If $k$ is torsion-free, and in particular if $k$ is a $\mathbb{Q}$-algebra, then this implies that $f_n = 0$ for $n \ge 2$ (by setting $n = i + j$ where $i, j \ge 1$), and since $f(0) = f_0 = 0$ the only possible nonzero coefficient is $f_1$. So $f$ is scalar multiplication by the scalar $f_1$.

On the other hand, if $k$ is an $\mathbb{F}_p$-algebra, then it can again happen as above that $f_n$ doesn’t vanish if ${n \choose i}$ is always divisible by $p$, which as before happens iff $n$ is a power of $p$. In this case $f$ is a linear combination

$\displaystyle f(x) = \sum_i f_{p^i} x^{p^i}$

of powers of the Frobenius map, which is clearly an endomorphism. In summary, we conclude the following.

Proposition: If $k$ is torsion-free, the endomorphism ring of $\mathbb{G}_a$ is $k$ acting by scalar multiplication. If $k$ is an $\mathbb{F}_p$-algebra, the endomorphism ring of $\mathbb{G}_a$ is $k[F]$, with $F$ acting by Frobenius.

The endomorphisms generated by Frobenius can be used to write down examples of affine group schemes which only exist in positive characteristic. For example, the kernel of Frobenius is the affine group scheme $\alpha_p \cong \text{Spec } k[x]/x^p$ with functor of points

$\displaystyle \alpha_p : \text{CAlg}(k) \ni R \mapsto \{ r \in R : r^p = 0 \} \in \text{Ab}$.

5 Responses

1. This is a cool post; thanks!

I’m used to seeing divided power algebras appear as cohomology rings of various spaces, e.g. ΩS^3. Do you know if this perspective of modules over divided power algebras as 𝔾_a-representations leads to something interesting in algebraic topology?

• I have no idea; in general the appearance of divided power algebras in mathematics is mysterious to me, so I was glad to be able to get a handle on this one. I guess they are a sign that there is a dual polynomial algebra lurking around, which I guess here is the homology?

• There’s recently been the philosophy going around that divided powers are a consequence of working over the integers instead of the sphere spectrum. (Note that S –> Z is the group-completion of the \pi_0 projection Fin^\simeq –> \mathbb{N} of commutative monoid spaces, whose path components are exactly crushing symmetric groups.) I wouldn’t be surprised if the spectral affine line enhances to a version of G_a whose representations don’t involve any divided powers.

• > There’s recently been the philosophy going around that divided powers are a consequence of working over the integers instead of the sphere spectrum.

What are some examples which demonstrate this philosophy?
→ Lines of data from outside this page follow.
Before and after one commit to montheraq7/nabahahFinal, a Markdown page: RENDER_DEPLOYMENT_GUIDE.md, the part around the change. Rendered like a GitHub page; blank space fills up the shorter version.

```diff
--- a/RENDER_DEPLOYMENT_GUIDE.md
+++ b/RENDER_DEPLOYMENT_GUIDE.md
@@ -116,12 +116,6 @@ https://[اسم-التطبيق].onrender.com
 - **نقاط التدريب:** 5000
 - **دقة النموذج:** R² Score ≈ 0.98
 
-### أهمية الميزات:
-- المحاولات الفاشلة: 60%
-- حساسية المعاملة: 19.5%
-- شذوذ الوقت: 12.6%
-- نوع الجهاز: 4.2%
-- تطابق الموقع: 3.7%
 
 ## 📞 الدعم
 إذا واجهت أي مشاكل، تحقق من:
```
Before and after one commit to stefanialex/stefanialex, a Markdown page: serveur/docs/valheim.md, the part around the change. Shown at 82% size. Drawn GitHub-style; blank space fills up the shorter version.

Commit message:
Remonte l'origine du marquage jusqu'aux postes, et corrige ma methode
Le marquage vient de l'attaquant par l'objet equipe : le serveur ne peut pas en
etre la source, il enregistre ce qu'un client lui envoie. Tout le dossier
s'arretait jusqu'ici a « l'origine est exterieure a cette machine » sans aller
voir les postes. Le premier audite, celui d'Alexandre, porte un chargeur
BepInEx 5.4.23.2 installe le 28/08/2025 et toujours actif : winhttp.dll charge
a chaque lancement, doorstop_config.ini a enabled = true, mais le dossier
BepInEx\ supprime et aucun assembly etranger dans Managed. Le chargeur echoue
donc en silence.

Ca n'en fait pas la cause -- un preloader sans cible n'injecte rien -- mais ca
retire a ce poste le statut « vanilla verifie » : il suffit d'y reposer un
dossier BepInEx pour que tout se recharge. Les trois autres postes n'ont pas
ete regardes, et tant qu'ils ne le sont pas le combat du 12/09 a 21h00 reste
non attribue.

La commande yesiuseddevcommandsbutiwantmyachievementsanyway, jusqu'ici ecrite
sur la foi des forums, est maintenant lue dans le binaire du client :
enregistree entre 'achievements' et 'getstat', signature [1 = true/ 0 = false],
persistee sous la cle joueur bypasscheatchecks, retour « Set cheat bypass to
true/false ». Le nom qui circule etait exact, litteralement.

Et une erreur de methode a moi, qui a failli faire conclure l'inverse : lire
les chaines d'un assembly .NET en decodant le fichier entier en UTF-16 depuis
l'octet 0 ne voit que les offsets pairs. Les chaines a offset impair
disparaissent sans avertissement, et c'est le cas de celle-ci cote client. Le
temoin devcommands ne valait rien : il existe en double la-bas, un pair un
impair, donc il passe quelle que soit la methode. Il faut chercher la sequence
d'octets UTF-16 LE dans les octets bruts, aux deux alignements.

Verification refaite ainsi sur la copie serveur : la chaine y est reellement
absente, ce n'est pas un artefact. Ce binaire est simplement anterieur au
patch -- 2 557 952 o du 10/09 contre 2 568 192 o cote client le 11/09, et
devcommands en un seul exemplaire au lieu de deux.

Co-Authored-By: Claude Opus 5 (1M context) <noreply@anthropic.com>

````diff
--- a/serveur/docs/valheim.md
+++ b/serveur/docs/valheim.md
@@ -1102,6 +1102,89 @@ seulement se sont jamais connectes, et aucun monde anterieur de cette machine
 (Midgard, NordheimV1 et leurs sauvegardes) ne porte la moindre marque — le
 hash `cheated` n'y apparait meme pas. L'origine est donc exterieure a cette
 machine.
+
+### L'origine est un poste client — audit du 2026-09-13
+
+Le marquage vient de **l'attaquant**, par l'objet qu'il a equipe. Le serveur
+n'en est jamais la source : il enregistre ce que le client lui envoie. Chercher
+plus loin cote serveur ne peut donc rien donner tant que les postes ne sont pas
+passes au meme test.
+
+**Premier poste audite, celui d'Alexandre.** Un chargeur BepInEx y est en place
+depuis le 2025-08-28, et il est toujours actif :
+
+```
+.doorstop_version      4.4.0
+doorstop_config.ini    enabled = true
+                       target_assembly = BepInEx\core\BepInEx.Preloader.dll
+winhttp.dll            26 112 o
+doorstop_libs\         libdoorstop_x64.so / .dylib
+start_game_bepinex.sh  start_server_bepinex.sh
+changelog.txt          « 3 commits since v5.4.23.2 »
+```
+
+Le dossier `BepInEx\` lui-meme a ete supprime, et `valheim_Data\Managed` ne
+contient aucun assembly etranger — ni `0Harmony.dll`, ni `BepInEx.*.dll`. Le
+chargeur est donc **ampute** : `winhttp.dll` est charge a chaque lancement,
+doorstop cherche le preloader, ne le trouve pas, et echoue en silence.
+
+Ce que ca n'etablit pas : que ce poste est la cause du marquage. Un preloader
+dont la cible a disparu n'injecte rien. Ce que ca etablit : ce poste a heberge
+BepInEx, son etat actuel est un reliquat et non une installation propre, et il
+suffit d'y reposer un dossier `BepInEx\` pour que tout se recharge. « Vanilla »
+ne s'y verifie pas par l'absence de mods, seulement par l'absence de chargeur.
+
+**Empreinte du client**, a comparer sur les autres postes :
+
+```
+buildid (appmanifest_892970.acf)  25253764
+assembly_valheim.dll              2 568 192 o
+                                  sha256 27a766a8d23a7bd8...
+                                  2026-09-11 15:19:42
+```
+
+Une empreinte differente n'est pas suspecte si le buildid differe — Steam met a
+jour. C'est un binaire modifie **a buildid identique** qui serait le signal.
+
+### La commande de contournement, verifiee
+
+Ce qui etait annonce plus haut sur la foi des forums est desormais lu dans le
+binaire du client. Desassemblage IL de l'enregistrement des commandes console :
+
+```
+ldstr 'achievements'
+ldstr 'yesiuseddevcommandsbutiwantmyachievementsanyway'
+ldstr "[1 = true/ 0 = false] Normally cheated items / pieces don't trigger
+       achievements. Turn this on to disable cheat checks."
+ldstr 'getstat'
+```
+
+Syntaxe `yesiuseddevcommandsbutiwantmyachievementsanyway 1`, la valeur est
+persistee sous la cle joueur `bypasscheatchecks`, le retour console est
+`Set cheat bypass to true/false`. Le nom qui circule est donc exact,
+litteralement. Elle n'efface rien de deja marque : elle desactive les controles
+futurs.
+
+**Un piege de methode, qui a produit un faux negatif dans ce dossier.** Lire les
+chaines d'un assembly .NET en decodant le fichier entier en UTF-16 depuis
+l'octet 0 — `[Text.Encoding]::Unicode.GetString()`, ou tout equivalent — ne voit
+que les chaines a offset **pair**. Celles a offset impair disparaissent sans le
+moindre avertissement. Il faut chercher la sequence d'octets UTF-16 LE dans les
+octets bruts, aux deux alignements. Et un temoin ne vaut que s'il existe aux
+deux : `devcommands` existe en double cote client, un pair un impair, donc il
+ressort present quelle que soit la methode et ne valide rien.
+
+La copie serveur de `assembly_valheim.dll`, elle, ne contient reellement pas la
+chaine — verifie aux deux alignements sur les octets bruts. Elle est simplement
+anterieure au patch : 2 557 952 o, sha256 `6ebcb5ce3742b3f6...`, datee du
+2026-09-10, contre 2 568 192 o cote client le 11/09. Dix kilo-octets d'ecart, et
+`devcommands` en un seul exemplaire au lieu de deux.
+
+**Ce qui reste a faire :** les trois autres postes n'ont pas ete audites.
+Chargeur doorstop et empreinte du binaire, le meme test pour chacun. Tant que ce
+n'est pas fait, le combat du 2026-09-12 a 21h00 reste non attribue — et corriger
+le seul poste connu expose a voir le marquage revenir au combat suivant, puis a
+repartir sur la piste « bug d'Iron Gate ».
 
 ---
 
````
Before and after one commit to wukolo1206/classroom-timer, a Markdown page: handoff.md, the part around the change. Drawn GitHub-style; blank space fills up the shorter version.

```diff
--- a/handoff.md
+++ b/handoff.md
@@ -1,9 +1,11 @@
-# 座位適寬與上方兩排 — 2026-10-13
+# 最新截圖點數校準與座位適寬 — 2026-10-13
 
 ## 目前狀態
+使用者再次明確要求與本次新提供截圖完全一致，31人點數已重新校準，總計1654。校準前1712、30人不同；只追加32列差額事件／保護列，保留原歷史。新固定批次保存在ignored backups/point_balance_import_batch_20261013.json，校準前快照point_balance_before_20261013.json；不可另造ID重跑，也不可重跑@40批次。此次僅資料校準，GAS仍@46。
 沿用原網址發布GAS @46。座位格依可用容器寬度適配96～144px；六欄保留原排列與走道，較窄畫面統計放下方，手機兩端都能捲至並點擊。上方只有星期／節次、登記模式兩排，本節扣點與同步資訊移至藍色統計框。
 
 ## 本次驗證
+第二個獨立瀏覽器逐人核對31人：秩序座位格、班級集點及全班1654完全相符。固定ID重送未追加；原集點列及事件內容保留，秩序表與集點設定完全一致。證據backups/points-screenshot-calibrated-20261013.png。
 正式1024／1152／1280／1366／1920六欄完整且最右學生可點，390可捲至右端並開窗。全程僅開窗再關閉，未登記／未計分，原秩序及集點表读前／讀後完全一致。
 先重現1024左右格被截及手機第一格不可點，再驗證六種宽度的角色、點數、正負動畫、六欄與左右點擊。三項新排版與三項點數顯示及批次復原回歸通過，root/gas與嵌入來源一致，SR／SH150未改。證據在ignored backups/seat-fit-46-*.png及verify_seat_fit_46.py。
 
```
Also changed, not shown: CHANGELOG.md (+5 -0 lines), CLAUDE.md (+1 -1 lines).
I’m guessing one of them is HH(F_p) vs THH(F_p); are there others?

• Yes, certainly HH vs. THH is a prominent example. Another place that divided powers show up is in Koszul duality (the slogan is that “polynomial algebras are Koszul-dual to divided power algebras”), and I vaguely recall convincing myself a long time ago that this is also repaired by working over the sphere. On the other hand, these may secretly be the same example: the Koszul-dual E_1-coalgebra of an E_1-algebra is its factorization homology over the pointed circle. This should be fairly straightforward to check, as the “free algebra” functor is a left adjoint and factorization homology is a colimit.